Nor does the proposed strategy for addressing the anticipated "shortfall" demonstrate the ability to consider means and ends at the same time. To prepare each scenario, we have been asked to identify "FTE, rank, grade, etc." The debasement of language in these terms obscures the faces of full-time untenured faculty, long-time adjunct faculty and the deletion of new hires vital to sustaining, let alone expanding, programs to meet student needs. In meetings and through written communications, the faculty have asked for explanations and information that would substantiate the need for such drastic and unreflective actions. We are still waiting for answers. Dr. Richard Weber, Economic Consultant to CAS, concluded in his 1994 analysis of the financial statements of U-M-Flint: "The analysis shows University of Michigan-Flint in good financial health." We have been told there is no time for thoughtful program review. There is no time to coordinate allocations with the vision that might emerge from the academic planning effort currently under way. There is no time or opportunity to consider alternative responses, such as reducing or eliminating ancillary functions that neither educate students nor generate revenue. Nor is anyone invited to think through the negative effects on BOTH the person forced to inscribe the name on the list as well as on the person targeted for layoff. Important non-base funded initiatives to promote diversity in the curriculum and the faculty, to enhance general education and to internationalize the campus are ignored. On the other hand, we have been encouraged to consider increasing class sizes, re-evaluating sabbatical policies, eliminating support for faculty with administrative or program development responsibilities. Fundamental academic principles of civil debate, analysis, reflection and revision have been waived by an administratively created sense of urgency. On March 22, 1995, the CAS faculty unanimously passed a motion requesting information from the Provost and Chancellor and called for an immediate freeze on administrative hiring. To date, three national searches for administrative positions are continuing.

As a first principle of academic life, faculty govern. Not because they are inherently better at governance but because the institution's primary purpose is teaching and learning which faculty ARE inherently better at!

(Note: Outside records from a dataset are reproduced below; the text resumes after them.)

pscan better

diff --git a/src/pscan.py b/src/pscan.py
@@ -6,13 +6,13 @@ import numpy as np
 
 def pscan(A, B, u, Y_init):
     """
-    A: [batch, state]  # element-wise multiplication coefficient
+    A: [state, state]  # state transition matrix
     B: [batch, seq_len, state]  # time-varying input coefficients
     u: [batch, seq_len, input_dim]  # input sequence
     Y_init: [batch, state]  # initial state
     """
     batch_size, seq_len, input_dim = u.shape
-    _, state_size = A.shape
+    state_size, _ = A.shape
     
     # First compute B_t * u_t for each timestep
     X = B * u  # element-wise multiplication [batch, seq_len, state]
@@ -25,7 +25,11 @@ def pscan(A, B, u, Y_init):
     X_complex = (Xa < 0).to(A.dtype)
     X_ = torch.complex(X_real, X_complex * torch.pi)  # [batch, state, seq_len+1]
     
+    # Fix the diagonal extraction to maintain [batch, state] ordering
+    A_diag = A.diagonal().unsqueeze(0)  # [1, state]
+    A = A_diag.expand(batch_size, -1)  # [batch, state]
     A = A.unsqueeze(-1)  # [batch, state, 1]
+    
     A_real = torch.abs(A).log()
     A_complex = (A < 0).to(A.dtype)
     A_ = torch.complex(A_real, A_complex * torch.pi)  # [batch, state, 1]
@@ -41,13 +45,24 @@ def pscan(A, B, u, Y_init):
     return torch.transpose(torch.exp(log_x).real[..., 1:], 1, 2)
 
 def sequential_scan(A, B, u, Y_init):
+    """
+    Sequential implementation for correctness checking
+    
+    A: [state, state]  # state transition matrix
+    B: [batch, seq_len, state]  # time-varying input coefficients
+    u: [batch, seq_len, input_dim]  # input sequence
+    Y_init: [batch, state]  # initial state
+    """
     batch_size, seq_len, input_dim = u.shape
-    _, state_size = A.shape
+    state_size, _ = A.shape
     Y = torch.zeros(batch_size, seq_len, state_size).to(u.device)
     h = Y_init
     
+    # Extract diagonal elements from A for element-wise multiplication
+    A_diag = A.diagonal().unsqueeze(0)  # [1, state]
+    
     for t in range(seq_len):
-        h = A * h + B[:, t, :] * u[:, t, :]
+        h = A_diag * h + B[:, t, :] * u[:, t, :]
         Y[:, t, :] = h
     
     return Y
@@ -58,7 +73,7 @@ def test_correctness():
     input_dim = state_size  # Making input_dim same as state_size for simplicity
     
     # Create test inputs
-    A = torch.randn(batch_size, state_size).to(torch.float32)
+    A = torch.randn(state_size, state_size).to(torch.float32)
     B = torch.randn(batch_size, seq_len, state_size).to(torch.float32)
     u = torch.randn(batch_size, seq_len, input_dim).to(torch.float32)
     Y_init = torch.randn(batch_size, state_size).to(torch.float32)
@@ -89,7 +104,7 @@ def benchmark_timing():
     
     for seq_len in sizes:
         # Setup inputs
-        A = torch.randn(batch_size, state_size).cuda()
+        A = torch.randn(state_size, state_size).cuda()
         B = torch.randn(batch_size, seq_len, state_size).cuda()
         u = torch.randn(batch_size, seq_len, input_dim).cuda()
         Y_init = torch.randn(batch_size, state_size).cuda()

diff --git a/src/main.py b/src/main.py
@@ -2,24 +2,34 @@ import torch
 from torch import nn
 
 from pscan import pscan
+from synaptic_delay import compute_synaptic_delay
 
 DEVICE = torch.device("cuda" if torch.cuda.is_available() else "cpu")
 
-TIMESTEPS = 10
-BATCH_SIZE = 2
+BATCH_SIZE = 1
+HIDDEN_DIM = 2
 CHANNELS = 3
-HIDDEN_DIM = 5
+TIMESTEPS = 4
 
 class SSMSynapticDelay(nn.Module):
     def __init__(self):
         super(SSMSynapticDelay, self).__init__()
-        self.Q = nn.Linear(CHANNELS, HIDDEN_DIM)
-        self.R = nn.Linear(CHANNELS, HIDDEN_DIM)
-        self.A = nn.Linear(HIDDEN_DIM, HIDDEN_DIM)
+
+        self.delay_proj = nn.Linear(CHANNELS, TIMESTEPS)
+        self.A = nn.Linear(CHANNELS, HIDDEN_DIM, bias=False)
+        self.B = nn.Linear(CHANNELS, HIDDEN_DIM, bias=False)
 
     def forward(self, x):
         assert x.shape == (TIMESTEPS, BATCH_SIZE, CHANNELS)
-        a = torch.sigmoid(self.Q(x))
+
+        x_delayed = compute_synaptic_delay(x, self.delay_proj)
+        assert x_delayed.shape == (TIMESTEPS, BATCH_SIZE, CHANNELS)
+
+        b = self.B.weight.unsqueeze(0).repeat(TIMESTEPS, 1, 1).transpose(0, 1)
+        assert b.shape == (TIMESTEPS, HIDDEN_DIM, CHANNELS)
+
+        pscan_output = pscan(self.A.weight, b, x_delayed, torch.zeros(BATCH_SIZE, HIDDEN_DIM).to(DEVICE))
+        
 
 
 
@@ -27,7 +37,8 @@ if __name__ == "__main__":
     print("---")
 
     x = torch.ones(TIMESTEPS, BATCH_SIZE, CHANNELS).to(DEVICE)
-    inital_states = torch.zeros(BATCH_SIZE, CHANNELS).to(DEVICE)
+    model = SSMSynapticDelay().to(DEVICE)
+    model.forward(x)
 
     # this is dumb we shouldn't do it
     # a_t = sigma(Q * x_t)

Ultimately, the across-the-board budget reallocations which we are facing are not about money, but about reconstructing the University; they are about treating education as a cost center without considering it as a revenue center. But most of all, the reallocations ignore the responsibility that we as educators must abide by as well as the physician, "first, do no harm." A colleague once pointed out to me that in the University, the curriculum may be the soul, but the budget is the conscience. Recent events and the climate of decision making I have described have made me follow my conscience.

Jacqueline L. Zeff
Dean, College of Arts and Sciences

The University of Michigan-Flint

Thursday, April 6, 1995